We arrived back at base camp at about 2pm and relaxed and chatted as we eagerly awaited the game drive which was due to commence at 5pm. We were warned that it was going to be cold on the open truck and warmly wrapped we set off, hoping to spot as much game as possible.
Jan did the driving and as it was getting dark by now, Jack got out the spotlight and soon we saw the first glint of eyes in the sharp beam, a herd of Impala as Jack explained. We saw a variety of game and soon got used to identifying the type of animal from the glint of their eyes in the spotlight beam.
Well, two hours later we were back at camp and starving. In no time we had the barbeque fire as well as the fire under the donkey for hot water for the shower going. This is where us city slickers come into our own as we certainly have superior organising skills. The men made sure that there was sufficient wood and coals for the barbeque while the ladies got the sidedishes and salads ready.
In no time flat we were all sitting comfortably around the fire munching away and discussing the day’s experiences. This is usually the most enjoyable part of any hiking experience, the companionship round a campfire, in the open under the stars. An experience
not to be missed!
It was close to midnight when we finally hit the sack, or in this case, the sleeping bags. Then we still lay awake for a long time listening to the night sounds, trying to identify the different animals making the sounds. The next day was my birthday and it was quite a treat waking up in the bush for a change. A birthday I will remember for some time to come….
Next morning early we got the fire going again and the coffee water was boiling in a few minutes. The smell of fresh coffee was enough to get even the lazy among us out of their sleeping bags and soon we each had a warm mug of coffee to warm us up. Although there was a bite in the early morning air, it started to warm up as the sun peeped over the cliffs and we soon had breakfast of scrambled eggs and bacon ready. Some brave souls decided to tackle the alternative hiking trail of 9 kms while the rest of us didn’t want to tempt fate and rather headed for home.

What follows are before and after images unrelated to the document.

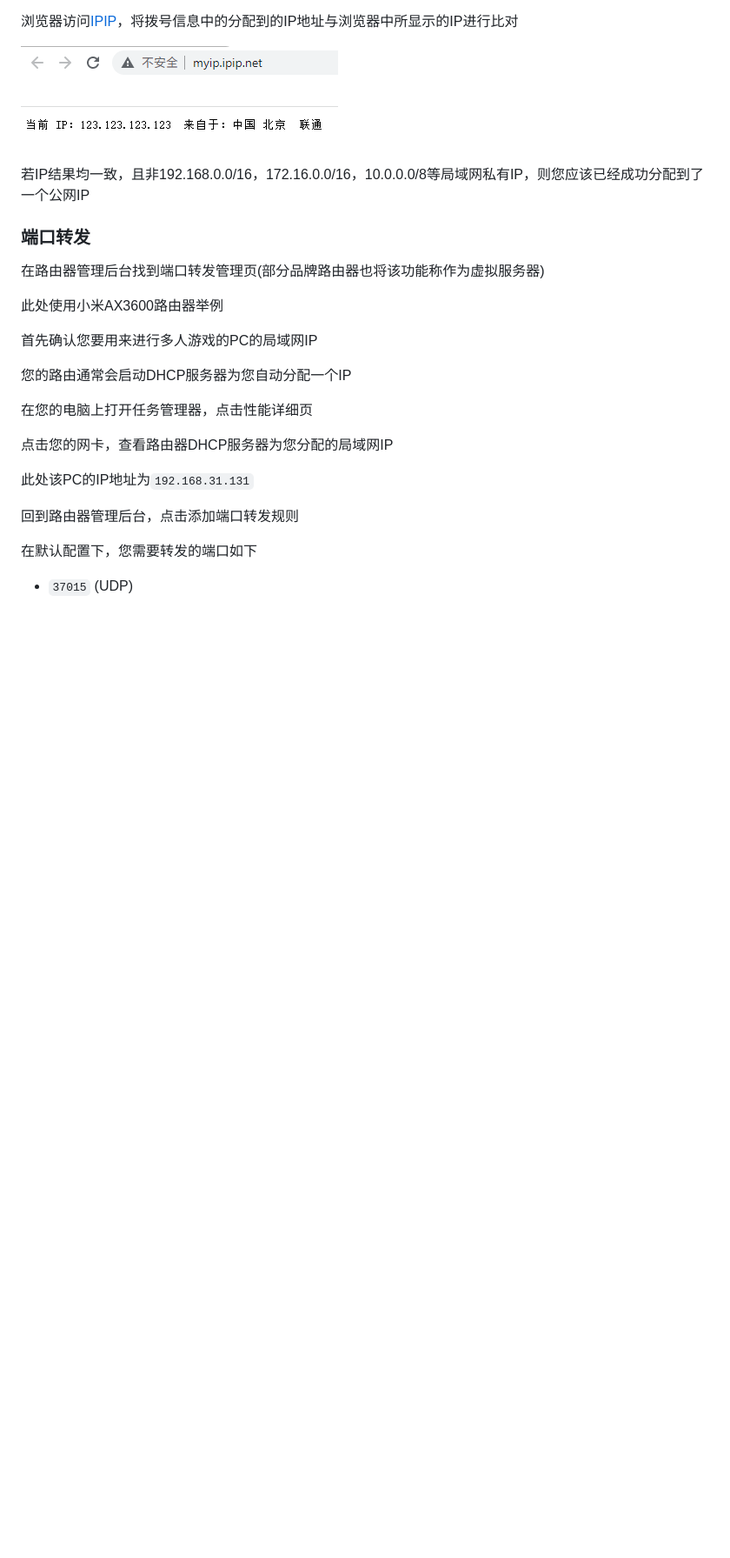
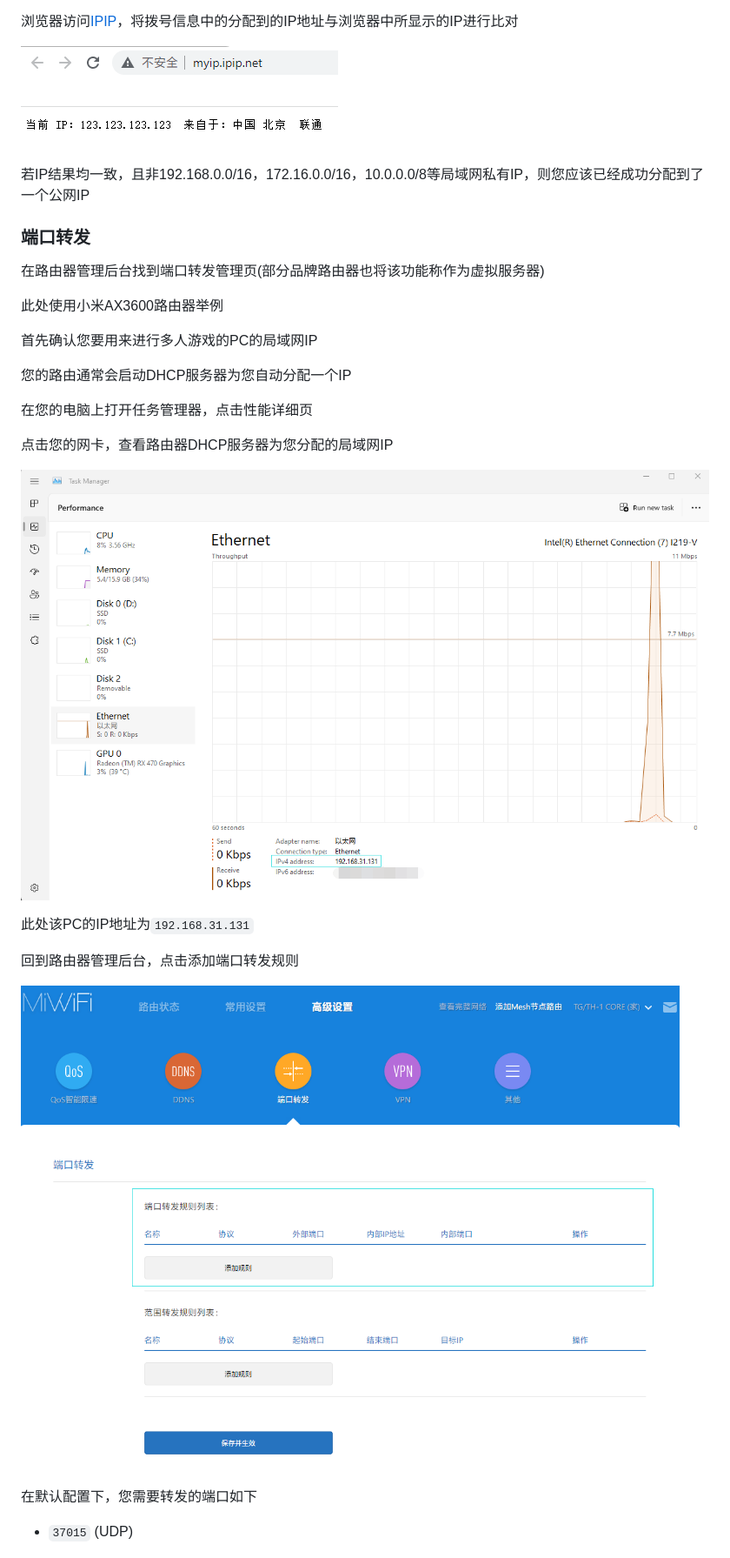
Before and after one commit to R2NorthstarCN/NSCN_Wiki, a Markdown page: servers/dedicated-server/basic-listen-server.md, the part around the change. Shown: that part at 87% size. Rendered like a GitHub page; pictures changed too: assets/port-fowarfing-panel.png (added), assets/task.png (added); blank space fills up the shorter version.

Commit message:
yes

```diff
--- a/servers/dedicated-server/basic-listen-server.md
+++ b/servers/dedicated-server/basic-listen-server.md
@@ -62,9 +62,13 @@
 
 点击您的网卡，查看路由器DHCP服务器为您分配的局域网IP
 
+![Task-manager](../../assets/task.png)
+
 此处该PC的IP地址为`192.168.31.131`
 
 回到路由器管理后台，点击添加端口转发规则
+
+![Port-forward](../../assets/port-fowarfing-panel.png)
 
 在默认配置下，您需要转发的端口如下
 
```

We are already planning our next hike, so watch this space for details…..